The Indication

by Craig J. Fishbane

Even the ashtrays are in need of repair tonight
as I watch for movement in the elevator shaft—
the shifting of the grey metal arrow as it lifts itself
along the numbered perimeter, bringing news
of offerings from the empty lobby, invitations
to this most distant of the higher floors,
this sanctuary of burnt cigarette butts,
far removed from the surface of things—
the small-talk of women on the sidewalk and the odor
of children on summer evenings before the rain.
Even the light of stars is too faint
to penetrate the window at the end of the vestibule,
frosted glass tempered with dust and fingerprints.
A naked bulb illuminates the cracks radiating across the walls
like traces of web fossilized in plaster,
each meandering scratch threading its way
down the chipped paint to the tiles exposed on the floor,
where I crawl from door to door, plodding in darkness
on hands and knees, knowing there must be a key
under one of these mats, an ornate figure carved in brass
that will allow me once again to visit the unfurnished rooms
of an apartment, a penthouse offering the rare consolation of a view—
a moment alone on the abandoned balcony without need to acknowledge
the tinny reverberations on the other side of the threshold,
the cadences of bells after a long interval of silence,
the indication from the elevator that someone else had arrived.

Craig Fishbane, who was nominated for a 2008 Pushcart Prize, has been published in Lost Worlds, Flashquake, Opium and Barbaric Yawp.

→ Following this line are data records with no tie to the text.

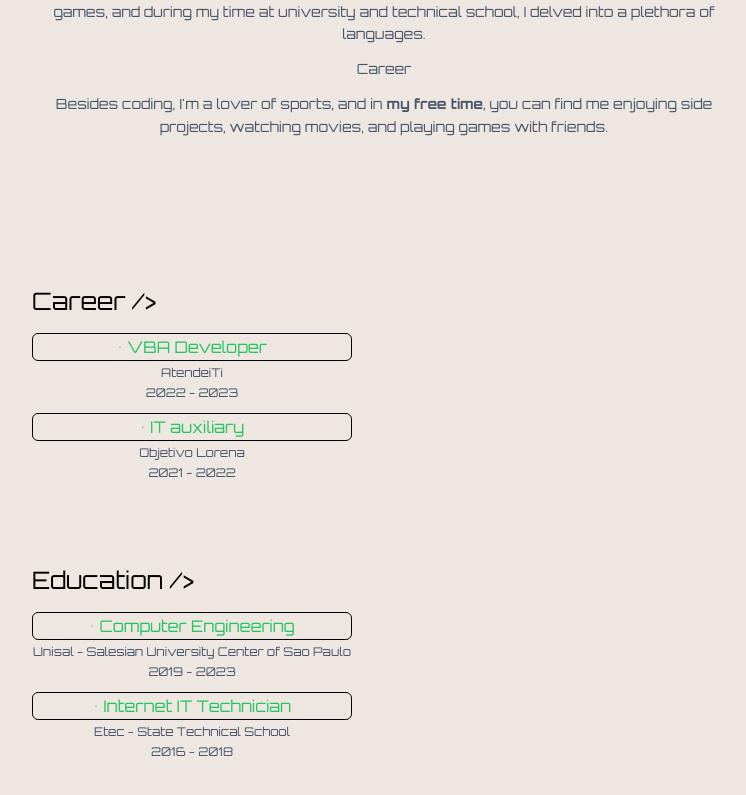
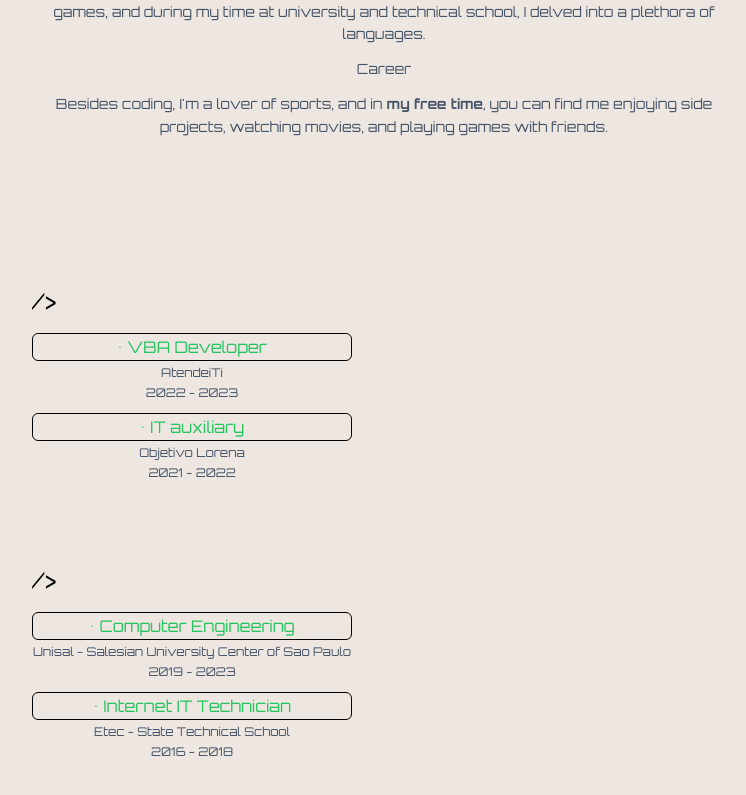
Before and after one commit to DiegoCstyles/portfolio, a Next.js app: page /about in a window 1280 px wide. Shown: the part 403-1198 px from the top of the page, without its empty margins (256-1002 px from the left). Built offline with nearby package versions, Linux system fonts and the light colour scheme.

Commit message:
Update Section.tsx

```diff
--- a/components/About/Section.tsx
+++ b/components/About/Section.tsx
@@ -11,7 +11,7 @@ interface AboutTranslations {
   career: string;
   freeTime: string;
 
-  career: string,
+  h2Career: string,
   firstCareerTitle: string,
   firstCareerP1: string,
   firstCareerP2: string,
@@ -22,7 +22,7 @@ interface AboutTranslations {
   secondCareerP4: string,
   secondCareerP5: string,
 
-  education: string,
+  h2Education: string,
   firstAcademict: string,
   firstAcademic: string,
   secondAcademic: string,
@@ -142,7 +142,7 @@ const Section = ({ currentLanguage }: AboutProps) => {
 
               <div className="flex items-start mt-3 text-base leading-relaxed text-slate-600 dark:text-slate-400">
                 <div>
-                  <h2 className="text-left text-2xl leading-relaxed text-black dark:text-white">{translations[currentLanguage].career} /&gt;</h2>
+                  <h2 className="text-left text-2xl leading-relaxed text-black dark:text-white">{translations[currentLanguage].h2Career} /&gt;</h2>
                 </div>
               </div>
               <div onMouseEnter={() => handleSpanHover('firstSpan')} onMouseLeave={() => handleSpanHover(null)} className={`zoom-effect flex items-start mt-3 text-base leading-relaxed text-slate-600 dark:text-slate-400 ${hoveredSpan === 'firstSpan' ? 'active' : ''}`}>
@@ -180,7 +180,7 @@ const Section = ({ currentLanguage }: AboutProps) => {
 
               <div className=" flex items-start mt-20 text-base leading-relaxed text-slate-600 dark:text-slate-400">
                 <div>
-                  <h2 className="text-left text-2xl leading-relaxed text-black dark:text-white">{translations[currentLanguage].education} /&gt;</h2>
+                  <h2 className="text-left text-2xl leading-relaxed text-black dark:text-white">{translations[currentLanguage].h2Education} /&gt;</h2>
                 </div>
               </div>
               <div onMouseEnter={() => handleSpanHover('thirdSpan')} onMouseLeave={() => handleSpanHover(null)} className={`zoom-effect flex items-start mt-3 text-base leading-relaxed text-slate-600 dark:text-slate-400 ${hoveredSpan === 'thirdSpan' ? 'active' : ''}`}>
```
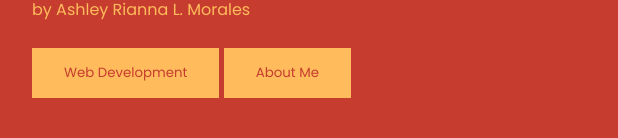
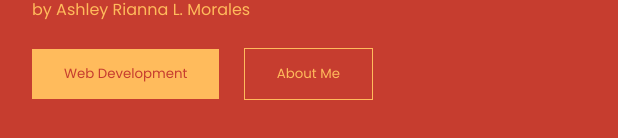
Before and after one commit to AshleyRiannaMorales/AshPortfolio.github.io, a plain HTML site: page index.html in a window 1280 px wide. Shown: the part 404-542 px from the top of the page, 182-800 px from the left. Drawn offline with Linux system fonts and the light colour scheme; grey boxes are pictures that could not be loaded; a web font is replaced by a local one.

Commit message:
Update index.html

```diff
--- a/index.html
+++ b/index.html
@@ -25,7 +25,7 @@
         <p id="creator"> by Ashley Rianna L. Morales </p>
         <div class="button-container">
             <a href="https://ashleyriannamorales.github.io/AshPortfolio.github.io/WebDevelopment.html"><button type="button" id="webdev-button">Web Development</button></a>
-            <a href="https://ashleyriannamorales.github.io/AshPortfolio.github.io/AboutMe.html"><button type="button" id="webdev-button">About Me</button></a>
+            <a href="https://ashleyriannamorales.github.io/AshPortfolio.github.io/AboutMe.html"><button type="button" id="about-button">About Me</button></a>
         </div>
     </div>
     <img src="https://i.ibb.co/tQH1ChF/Web-Dev-icon2.png">
```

He is presently at work on a collection of poems based on his travels in Bangkok. One of these pieces will soon be featured in the New York Quarterly. Although he considers writing poetry to be an excellent means for paying the bills, he supplements his vast literary income by teaching English in New York City